El Niño is coming, and a state of emergency with it.

//El Niño is coming, and a state of emergency with it.
El Niño is coming, and a state of emergency with it. 2018-03-30T22:13:12+00:00

As you surely know, California is in its 4th year of an extreme drought, one of the most severe droughts on record.  Governor Jerry Brown has declared a mandatory water conservation restriction for all of California residents to cut back their water usage by 25%. While all of California, including Lifesavers Wild Horse Rescue, has been buckling down to comply with that mandate, you may recall that we, too, were faced with water issues at the sanctuary earlier this year.

For us, in central California, the drought consequences have been nearly disastrous.  There were two significant days of rain that affected us drastically.

JULY 19TH, 2015

Above, this was once a running creek for our horses to drink from, but is now sand filled and unacceptable for horses to drink from.

Above, 15 miles worth of rugged dirt roads leading up to our ranch’s gate, nearly impossible to drive on without causing severe wear and tear to staff vehicles.

It started on July 19th, when we welcomed rain with open arms in hopes that it would help preserve our private water supply sourced from wells and springs. We were prepared to enjoy the fruits of the rain, but did not anticipate what quickly escalated into uncontrollable weather wreckage on the ranch.

Wild Horse Canyon was drenched with a flash flood dropping 2” of rain each hour, making entrance to the canyon completely impassable and leaving our rescued horses in danger of drowning and suffering from injuries while we couldn’t do anything to help, but wait for the storm to pass and pray for the lives of the horses we have fought so hard to save. This disaster resulted in destroyed and misplaced roads, fences, equipment and general landscape – a costly clean up necessary for the well being of the ranch and our horses, but left little room to invest in stockpile and reserves for caring for our horses in the fall and winter. While our horses thankfully survived the downpour, there was much destruction on the ranch, and tragedy. In addition to a destroyed ranch, we discovered a neighbor who found her beloved horse dead in the creek bed after the water subsided.  

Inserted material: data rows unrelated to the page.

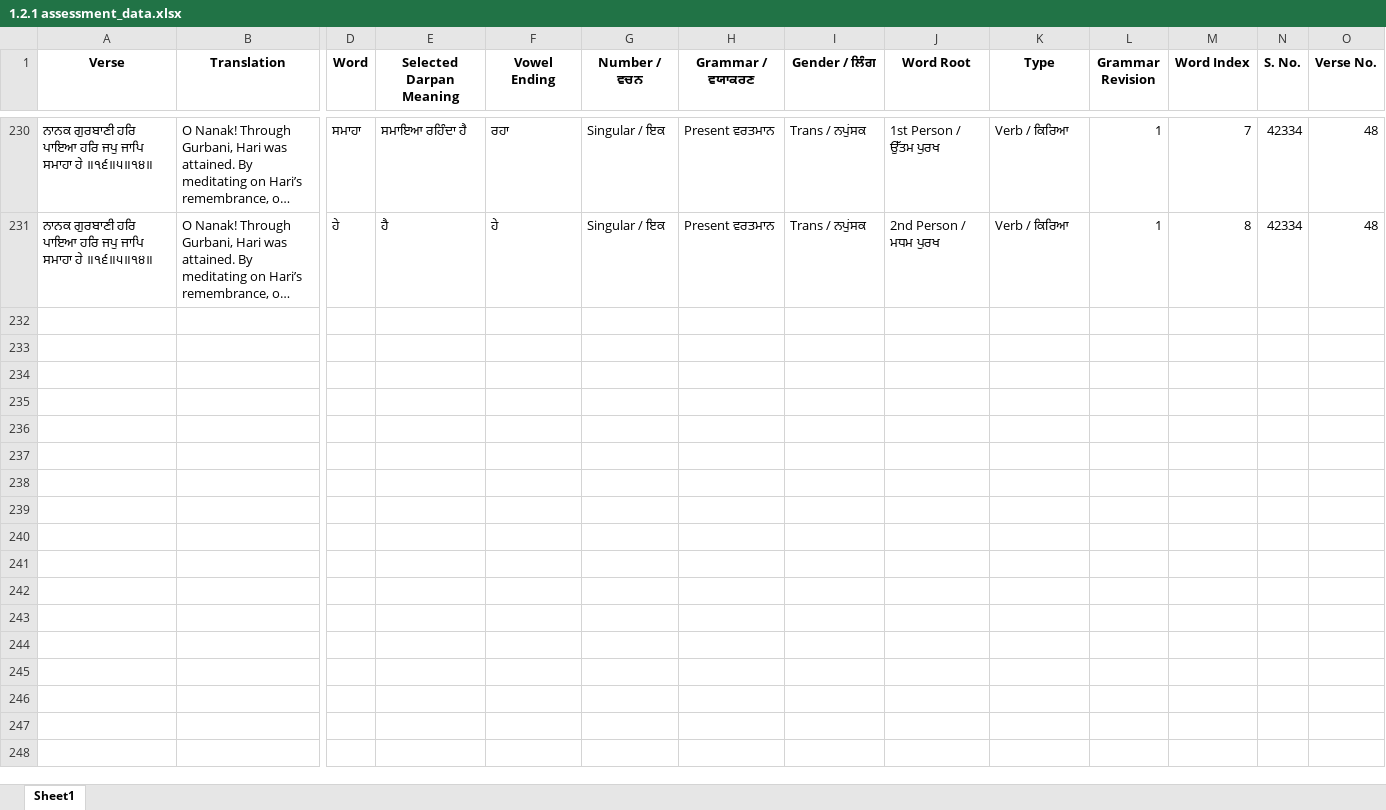
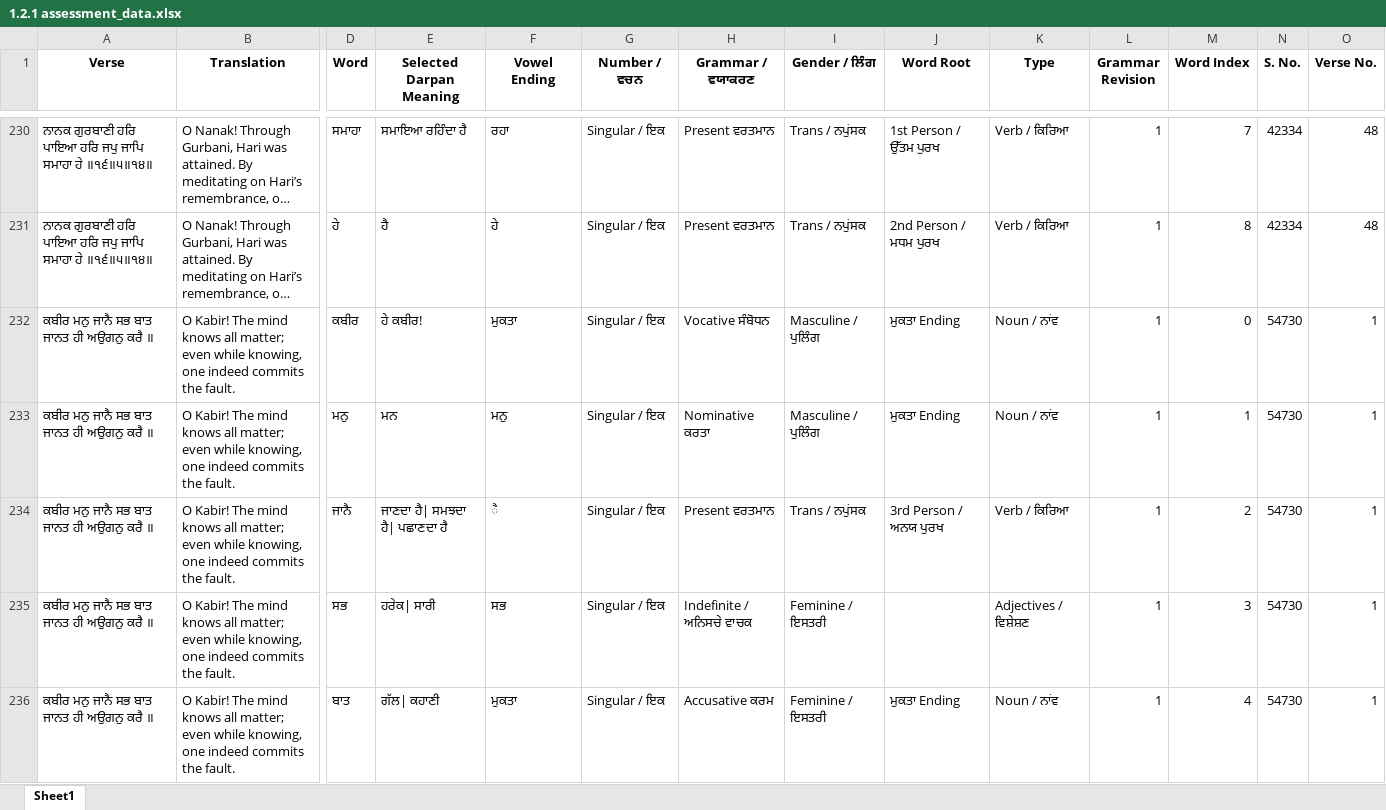
Before and after one commit to vije1711/Birha, an Excel workbook: 1.2.1 assessment_data.xlsx, sheet Sheet1, drawn as a sheet; only a part is shown, gaps mark what is left out; long unchanged cells end in …; values as stored, in another font and other column widths than the file's, no borders; rows hold the shown columns only; the diff covers the shown part only; the diff names each change by its address in the sheet, - before the commit and + after, or states it on an @@ line.

Commit message:
Updated the specified endings list to include "ਏ"

```diff
--- a/1.2.1 assessment_data.xlsx (sheet Sheet1)
+++ b/1.2.1 assessment_data.xlsx (sheet Sheet1)
+row 232: ਕਬੀਰ ਮਨੁ ਜਾਨੈ ਸਭ ਬਾਤ ਜਾਨਤ ਹੀ ਅਉਗਨੁ ਕਰੈ ॥ | O Kabir! The mind knows all matter; even while knowing, one indeed commits the fault. | ਕਬੀਰ | ਹੇ ਕਬੀਰ! | ਮੁਕਤਾ | Singular / ਇਕ | Vocative ਸੰਬੋਧਨ | Masculine / ਪੁਲਿੰਗ | ਮੁਕਤਾ Ending | Noun / ਨਾਂਵ | 1 | 0 | 54730 | 1
+row 233: ਕਬੀਰ ਮਨੁ ਜਾਨੈ ਸਭ ਬਾਤ ਜਾਨਤ ਹੀ ਅਉਗਨੁ ਕਰੈ ॥ | O Kabir! The mind knows all matter; even while knowing, one indeed commits the fault. | ਮਨੁ | ਮਨ | ਮਨੁ | Singular / ਇਕ | Nominative ਕਰਤਾ | Masculine / ਪੁਲਿੰਗ | ਮੁਕਤਾ Ending | Noun / ਨਾਂਵ | 1 | 1 | 54730 | 1
+row 234: ਕਬੀਰ ਮਨੁ ਜਾਨੈ ਸਭ ਬਾਤ ਜਾਨਤ ਹੀ ਅਉਗਨੁ ਕਰੈ ॥ | O Kabir! The mind knows all matter; even while knowing, one indeed commits the fault. | ਜਾਨੈ | ਜਾਣਦਾ ਹੈ| ਸਮਝਦਾ ਹੈ| ਪਛਾਣਦਾ ਹੈ | ੈ | Singular / ਇਕ | Present ਵਰਤਮਾਨ | Trans / ਨਪੁਂਸਕ | 3rd Person / ਅਨਯ ਪੁਰਖ | Verb / ਕਿਰਿਆ | 1 | 2 | 54730 | 1
+row 235: ਕਬੀਰ ਮਨੁ ਜਾਨੈ ਸਭ ਬਾਤ ਜਾਨਤ ਹੀ ਅਉਗਨੁ ਕਰੈ ॥ | O Kabir! The mind knows all matter; even while knowing, one indeed commits the fault. | ਸਭ | ਹਰੇਕ| ਸਾਰੀ | ਸਭ | Singular / ਇਕ | Indefinite / ਅਨਿਸਚੇ ਵਾਚਕ | Feminine / ਇਸਤਰੀ |  | Adjectives / ਵਿਸ਼ੇਸ਼ਣ | 1 | 3 | 54730 | 1
+row 236: ਕਬੀਰ ਮਨੁ ਜਾਨੈ ਸਭ ਬਾਤ ਜਾਨਤ ਹੀ ਅਉਗਨੁ ਕਰੈ ॥ | O Kabir! The mind knows all matter; even while knowing, one indeed commits the fault. | ਬਾਤ | ਗੱਲ| ਕਹਾਣੀ | ਮੁਕਤਾ | Singular / ਇਕ | Accusative ਕਰਮ | Feminine / ਇਸਤਰੀ | ਮੁਕਤਾ Ending | Noun / ਨਾਂਵ | 1 | 4 | 54730 | 1
```
Also changed, not shown: 4 added rows elsewhere in this sheet, 2 other files.
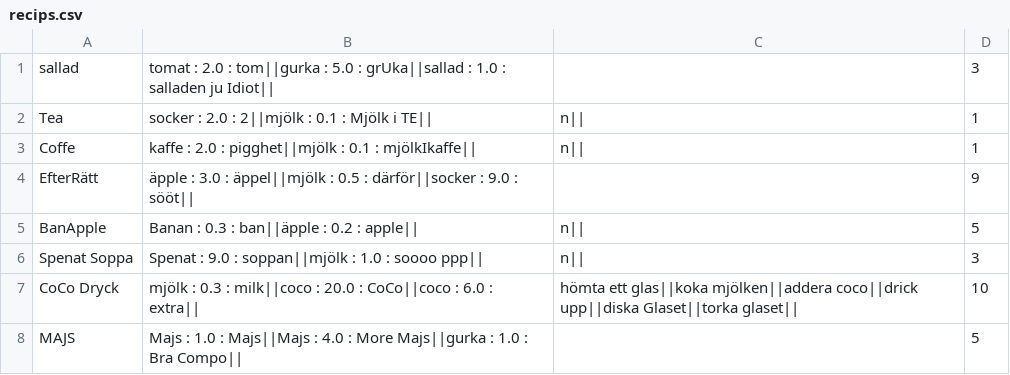
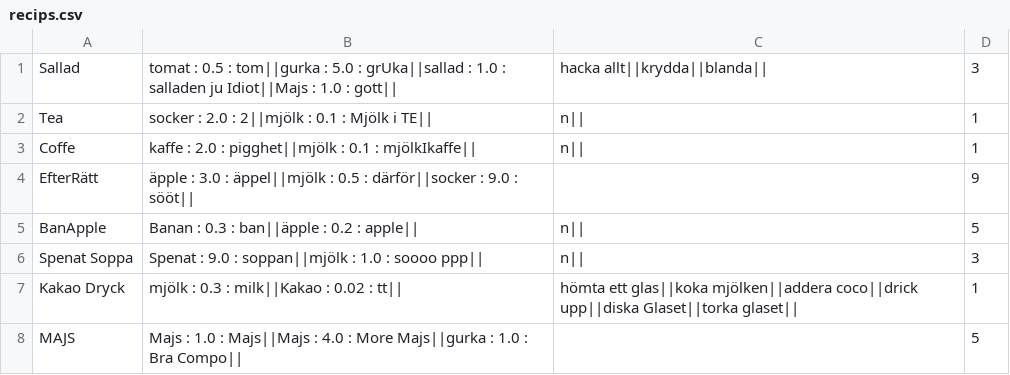
Before and after one commit to saleh1shalabi/1DV501-OOA-Course, a CSV file: app/files/recips.csv, drawn as a sheet.

```diff
--- a/app/files/recips.csv
+++ b/app/files/recips.csv
@@ -1,2 +1,2 @@
-sallad,tomat : 2.0 : tom||gurka : 5.0 : grUka||sallad : 1.0 : salladen ju Idiot||,,3
+Sallad,tomat : 0.5 : tom||gurka : 5.0 : grUka||sallad : 1.0 : salladen ju Idiot||Majs : 1.0 : gott||,hacka allt||krydda||blanda||,3
 Tea,socker : 2.0 : 2||mjölk : 0.1 : Mjölk i TE||,n||,1
@@ -6,3 +6,3 @@ BanApple,Banan : 0.3 : ban||äpple : 0.2 : apple||,n||,5
 Spenat Soppa,Spenat : 9.0 : soppan||mjölk : 1.0 : soooo ppp||,n||,3
-CoCo Dryck,mjölk : 0.3 : milk||coco : 20.0 : CoCo||coco : 6.0 : extra||,hömta ett glas||koka mjölken||addera coco||drick upp||diska Glaset||torka glaset||,10
+Kakao Dryck,mjölk : 0.3 : milk||Kakao : 0.02 : tt||,hömta ett glas||koka mjölken||addera coco||drick upp||diska Glaset||torka glaset||,1
 MAJS,Majs : 1.0 : Majs||Majs : 4.0 : More Majs||gurka : 1.0 : Bra Compo||,,5
```
Also changed, not shown: app/files/ingredients.csv, 4 other files.
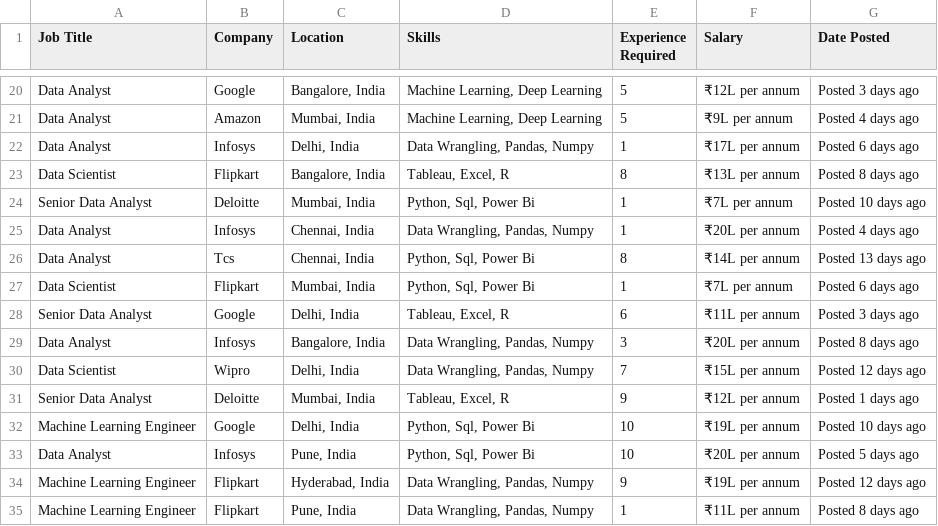
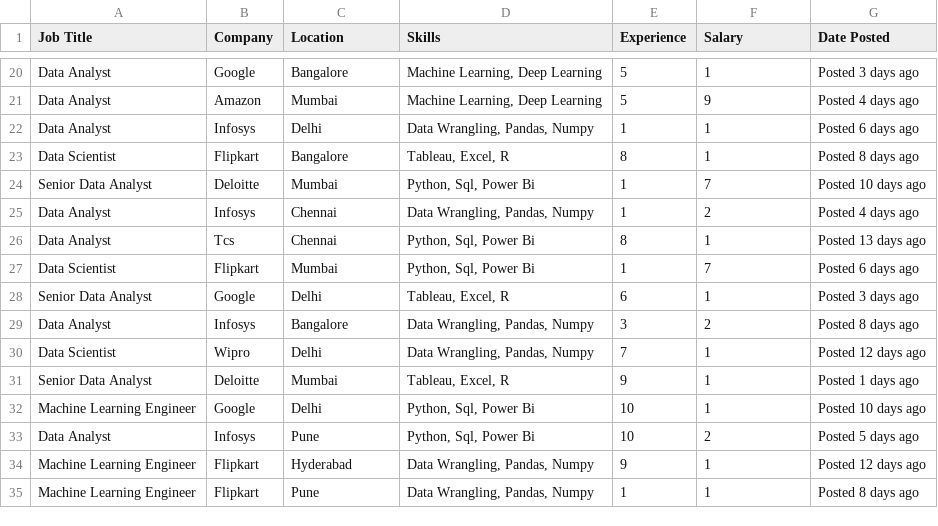
Before and after one commit to skand-ahuja/Job-Market-Trends-Analysis, a CSV file: Data/cleaned_jobs.csv, drawn as a sheet; only a part is shown, gaps mark what is left out; the diff covers the shown part only; the diff names each change by its address in the sheet, - before the commit and + after, or states it on an @@ line.

```diff
--- a/Data/cleaned_jobs.csv
+++ b/Data/cleaned_jobs.csv
-E1: Experience Required
+E1: Experience
-C20 (Location): Bangalore, India
+C20 (Location): Bangalore
-F20 (Salary): ₹12L per annum
+F20 (Salary): 1
-C21 (Location): Mumbai, India
+C21 (Location): Mumbai
-F21 (Salary): ₹9L per annum
+F21 (Salary): 9
-C22 (Location): Delhi, India
+C22 (Location): Delhi
-F22 (Salary): ₹17L per annum
+F22 (Salary): 1
-C23 (Location): Bangalore, India
+C23 (Location): Bangalore
-F23 (Salary): ₹13L per annum
+F23 (Salary): 1
-C24 (Location): Mumbai, India
+C24 (Location): Mumbai
-F24 (Salary): ₹7L per annum
+F24 (Salary): 7
-C25:C26 (Location): Chennai, India
+C25:C26 (Location): Chennai
-F25 (Salary): ₹20L per annum
+F25 (Salary): 2
-F26 (Salary): ₹14L per annum
+F26 (Salary): 1
-C27 (Location): Mumbai, India
+C27 (Location): Mumbai
-F27 (Salary): ₹7L per annum
+F27 (Salary): 7
-C28 (Location): Delhi, India
+C28 (Location): Delhi
-F28 (Salary): ₹11L per annum
+F28 (Salary): 1
-C29 (Location): Bangalore, India
+C29 (Location): Bangalore
-F29 (Salary): ₹20L per annum
+F29 (Salary): 2
-C30 (Location): Delhi, India
+C30 (Location): Delhi
-F30 (Salary): ₹15L per annum
+F30 (Salary): 1
-C31 (Location): Mumbai, India
+C31 (Location): Mumbai
-F31 (Salary): ₹12L per annum
+F31 (Salary): 1
-C32 (Location): Delhi, India
+C32 (Location): Delhi
-F32 (Salary): ₹19L per annum
+F32 (Salary): 1
-C33 (Location): Pune, India
+C33 (Location): Pune
-F33 (Salary): ₹20L per annum
+F33 (Salary): 2
-C34 (Location): Hyderabad, India
+C34 (Location): Hyderabad
-F34 (Salary): ₹19L per annum
+F34 (Salary): 1
-C35 (Location): Pune, India
+C35 (Location): Pune
-F35 (Salary): ₹11L per annum
+F35 (Salary): 1
```
Also changed, not shown: 68 edited cells elsewhere in this file, 2 other files.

Then, last Thursday night, 4″ of heavy rain and golf ball sized hail brought on mudslides that literally shut down both the I-5 freeway and Highway 58, leaving civilians, including hay truck drivers, trapped in vehicles waiting for authorities to rescue.

October 15-16th, 2015

Above, hay trucks stuck in impassable, mud-drenched roads leading up to our ranch.


As a response to these two horrific rain days, we have been forced to spend more than $15,000 to restore the ranch for our horses, and now we are nowhere near equipped to continue feeding and caring for our horses, if this happens again.

Climate scientists are predicting El Niño this year, which, if correct, will cause more extreme weather patterns – all over the country.  The extreme weather changes that El Niño causes will be harsh on the horses and may affect their health, making them more susceptible to sickness. And, it may even make the weather even drier than it is, which means that we may need to pull from additional resources to supply the horses with water.

On top of all this, donations have been down.  It is the time of year when donations are harder to come by yet now is when we desperately need it to prepare for the upcoming rains.

To all our supporters, thank you so much for your support in the past.  I know you care about horses, and you are a friend of Lifesavers.  If you can afford to send a small donation at this time to help us feed and care for our horses in preparation of El Niño, it would be a blessing.

A donation of any amount will go towards stockpiling hay for the winter, and any amount makes a huge difference! Donating $20 will ensure that you can supply hay for 1 horse for 1 week. Donating $150 will feed 10 horses for one week, or 1 horse for 10 weeks. You are saving lives!

Our sanctuary currently has 219 beloved rescued horses on site. We need to raise $70,000 in order to defend our horses from the rough winters ahead. 

We hope you continue to help us save the lives of horses that have been seen as unfit for modern society.